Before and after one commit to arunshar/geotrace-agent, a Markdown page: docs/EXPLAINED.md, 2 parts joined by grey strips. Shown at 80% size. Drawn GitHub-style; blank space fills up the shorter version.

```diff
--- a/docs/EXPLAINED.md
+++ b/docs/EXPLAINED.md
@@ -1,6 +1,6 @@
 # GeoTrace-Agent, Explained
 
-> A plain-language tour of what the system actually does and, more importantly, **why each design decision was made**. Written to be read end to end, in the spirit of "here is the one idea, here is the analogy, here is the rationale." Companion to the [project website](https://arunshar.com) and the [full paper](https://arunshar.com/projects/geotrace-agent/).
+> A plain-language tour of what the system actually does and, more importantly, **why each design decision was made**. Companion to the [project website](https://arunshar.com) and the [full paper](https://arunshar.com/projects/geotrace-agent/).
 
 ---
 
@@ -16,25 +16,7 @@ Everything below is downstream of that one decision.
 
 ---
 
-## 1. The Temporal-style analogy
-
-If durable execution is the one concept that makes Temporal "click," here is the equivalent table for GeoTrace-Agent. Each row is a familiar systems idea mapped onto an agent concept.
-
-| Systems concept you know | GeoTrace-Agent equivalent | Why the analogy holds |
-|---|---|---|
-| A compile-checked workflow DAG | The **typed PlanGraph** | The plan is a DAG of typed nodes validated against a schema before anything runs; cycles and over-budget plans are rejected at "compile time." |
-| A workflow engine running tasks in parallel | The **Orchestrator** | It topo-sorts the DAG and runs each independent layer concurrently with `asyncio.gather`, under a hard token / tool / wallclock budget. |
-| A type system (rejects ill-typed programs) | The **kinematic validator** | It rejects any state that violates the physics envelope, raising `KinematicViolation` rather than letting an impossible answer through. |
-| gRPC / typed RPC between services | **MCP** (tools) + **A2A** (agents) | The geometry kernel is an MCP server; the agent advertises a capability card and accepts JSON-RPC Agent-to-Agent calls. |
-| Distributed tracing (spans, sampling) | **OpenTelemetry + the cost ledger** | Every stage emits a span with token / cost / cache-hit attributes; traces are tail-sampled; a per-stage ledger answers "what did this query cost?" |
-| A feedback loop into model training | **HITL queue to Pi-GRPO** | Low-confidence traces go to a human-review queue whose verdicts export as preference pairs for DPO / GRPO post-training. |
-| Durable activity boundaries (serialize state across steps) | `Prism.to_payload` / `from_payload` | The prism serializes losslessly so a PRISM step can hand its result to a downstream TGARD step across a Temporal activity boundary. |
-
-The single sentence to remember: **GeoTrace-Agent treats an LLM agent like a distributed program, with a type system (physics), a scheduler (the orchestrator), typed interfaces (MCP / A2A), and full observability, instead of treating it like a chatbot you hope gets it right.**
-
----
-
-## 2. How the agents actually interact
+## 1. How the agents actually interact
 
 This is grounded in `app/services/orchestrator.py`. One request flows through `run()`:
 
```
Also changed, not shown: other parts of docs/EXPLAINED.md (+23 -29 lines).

Your instructions: Show every line above in which the word "does" appears.

Problem solution:
-> A plain-language tour of what the system actually does and, more importantly, **why each design decision was made**. Written to be read end to end, in the spirit of "here is the one idea, here is the analogy, here is the rationale." Companion to the [project website](https://arunshar.com) and the [full paper](https://arunshar.com/projects/geotrace-agent/).
+> A plain-language tour of what the system actually does and, more importantly, **why each design decision was made**. Companion to the [project website](https://arunshar.com) and the [full paper](https://arunshar.com/projects/geotrace-agent/).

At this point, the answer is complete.